According to the BBC, the UK has started to work on a plan to treat Covid-19 patients with plasma obtained from individuals who were infected with the corona virus and who either remain well or who have recovered following their illness.
NHS Blood and Transplant (NHSBT) is asking those who have been infected with the virus and recovered to consider donating blood in order to assess the potential of such a treatment in a trial.
This approach is being considered around the world with some wondering why the UK is being slow to adopt this form of treatment.
Dr. Abraham Karpas, who was in the department of haematology of the University of Cambridge Clinical School for 36 years, pioneered passive immunotherapy (PIT) for AIDS patients 35 years ago (in 1985). He works closely with Collins Solicitors in relation to the ongoing UK Infected Blood Public Inquiry.
Without effective treatment for Covid-19, he is a keen advocate of using PIT in order to reduce the deadly effect of the virus.
“In the absence of any anti-COVID-19 virus treatment and its deadly effects, we need to explore the potential therapeutic effects of PIT.
Initially it would be for patients with very advanced Covid-19 and thereafter for all those who start to develop symptoms in the hope of preventing their deterioration, which in turn could lead to rapid recovery and greatly reduce the numbers who need intensive care.
It is not unreasonable to assume that corona-infected individuals who have recovered will have protective anti-viral antibodies in their blood that are likely to benefit ill patients.
In fact an American journal recently published a study of 10 very advanced corona patients who greatly improved following a single transfusion of 200 ml of plasma that was obtained from individuals who had recovered from the virus infection.
Since there are some ten times more individuals who have recovered from the virus infection and are likely to have anti-virus antibodies, it should possible to obtain sufficient amount of plasma containing anti-corona antibodies to treat all the ill patients.”
Des Collins, Senior Partner at Collins Solicitors, adds: “the whole world wants a solution to this crisis, and we should leave no stone unturned.
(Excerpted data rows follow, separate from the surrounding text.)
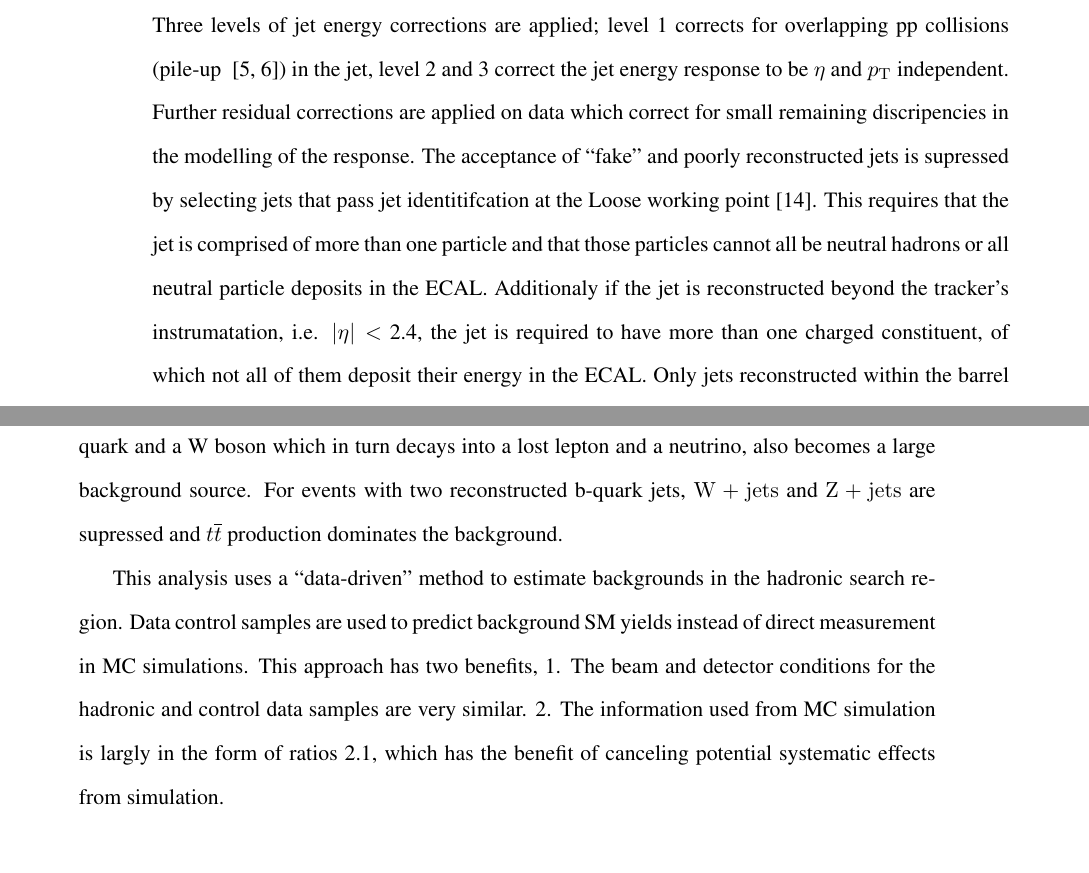
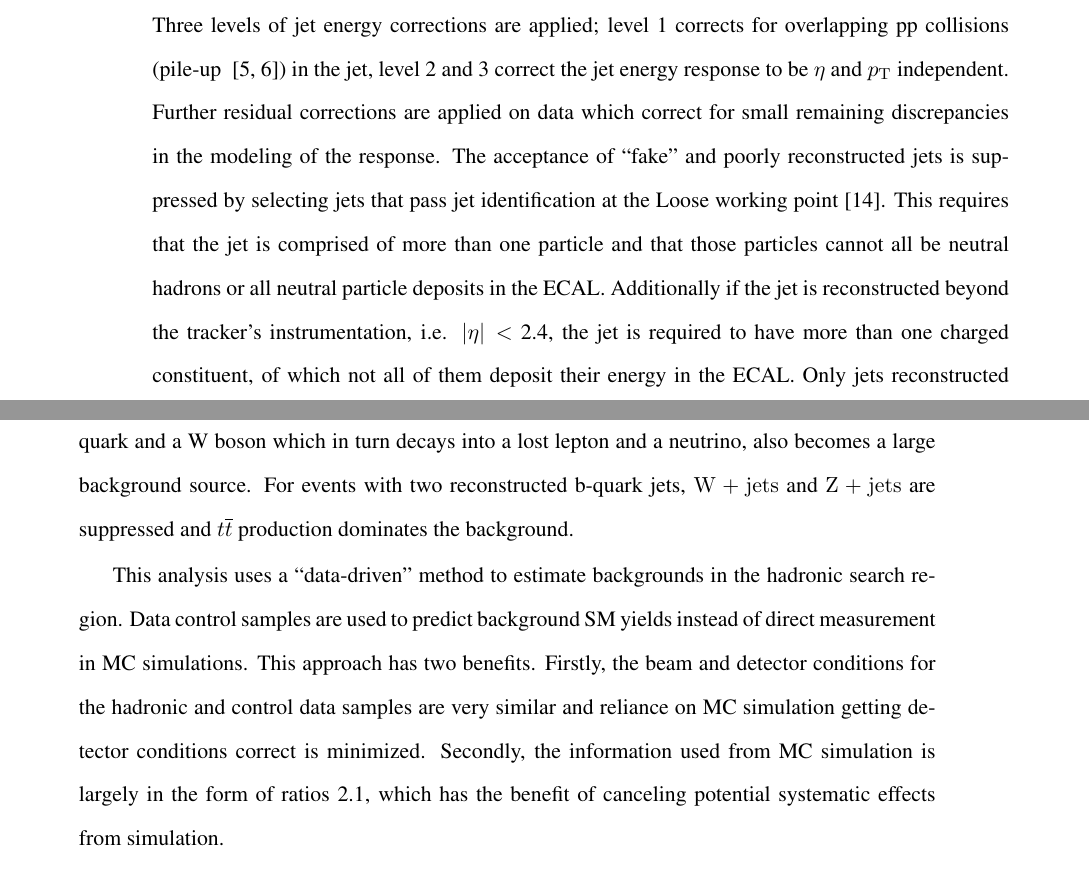
Before and after one commit to yeshaq/thesis, a LaTeX document (alphaT.tex, which reads backgrounds.tex, reconstruction.tex): two parts of pages 16 and 31 of 57, joined at a grey line, cut so that both start at the same text, the shorter picture padded with empty space. Compiled offline with pdfLaTeX.

Commit message:
spell checked

```diff
--- a/backgrounds.tex
+++ b/backgrounds.tex
@@ -18,16 +18,18 @@ Drell-Yan are also expected, but at lower yields.
 For events with one or more b-tagged jets, the decay of \ttbar, where each
 top decays into a b-quark and a W boson which in turn decays into
 a lost lepton and a neutrino, also becomes a large background source.
-For events with two reconstructed b-quark jets, \wj and \zj are supressed
+For events with two reconstructed b-quark jets, \wj and \zj are suppressed
 and \ttbar production dominates the background.
 
 This analysis uses a ``data-driven'' method to estimate backgrounds
 in the hadronic search region. Data control samples are used to predict
 background SM yields instead of direct measurement in MC simulations.
-This approach has two benefits, 1. The beam and detector conditions
-for the hadronic and control data samples are very similar. 2. The information
-used from MC simulation is largly in the form of ratios~\ref{sec:background-method},
-which has the benefit of canceling potential systematic effects from simulation.
+This approach has two benefits. Firstly, the beam and detector conditions
+for the hadronic and control data samples are very similar and reliance on
+MC simulation getting detector conditions correct is minimized. Secondly,
+the information used from MC simulation is largely in the form of
+ratios~\ref{sec:background-method}, which has the benefit of canceling
+potential systematic effects from simulation.
 
 Two control samples are used to estimate the background. To estimate the
 \znunu + jets background, $\gamma$ + jets events, which have the same
--- a/reconstruction.tex
+++ b/reconstruction.tex
@@ -14,12 +14,12 @@ applied; level 1 corrects for overlapping pp collisions
 (pile-up ~\cite{Cacciari2008119,1126-6708-2008-04-005}) in the jet,
 level 2 and 3 correct the jet energy response to be $\eta$ and $\pt$ independent.
 Further residual corrections are applied on data which correct for
-small remaining discripencies in the modelling of the response. The acceptance of
-``fake''  and poorly reconstructed jets is supressed by selecting jets that pass
-jet identitifcation at the Loose working point~\cite{ref:jet-id}. This requires
+small remaining discrepancies in the modeling of the response. The acceptance of
+``fake''  and poorly reconstructed jets is suppressed by selecting jets that pass
+jet identification at the Loose working point~\cite{ref:jet-id}. This requires
 that the jet is comprised of more than one particle and that those particles
 cannot all be neutral hadrons or all neutral particle deposits in the ECAL.
-Additionaly if the jet is reconstructed beyond the tracker's instrumatation,
+Additionally if the jet is reconstructed beyond the tracker's instrumentation,
 i.e. $|\eta| <$ 2.4,  the jet is required to have more than one charged constituent,
 of which not all of them deposit their energy in the ECAL.
 Only jets reconstructed within the barrel and endcap of the calorimeters,
```
Also changed, not shown: eventSelection.tex (+4 -4 lines), backgrounds.tex (4 more changed lines), reconstruction.tex (10 more changed lines).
Clearly we need to make sure that all clinical tests and appropriate safety are adequately considered, but the science of this approach, and the speed with which it could be put into place, do sound very promising.”
For more information, please contact:
Des Collins, Senior Partner, Collins Solicitors, T) 01923 223 324, M) 07831 522 540 firstname.lastname@example.org
Dr. Abraham Karpas, Department of Haematology at Cambridge University Clinical School, email@example.com
Danielle Holliday, Partner, Collins Solicitors, T) 01923 223 324, M) 07540 531 753 firstname.lastname@example.org
Will Hulbert, PR, Hulbert & Co, T) 01603 431 936, M) 07774 108 699 email@example.com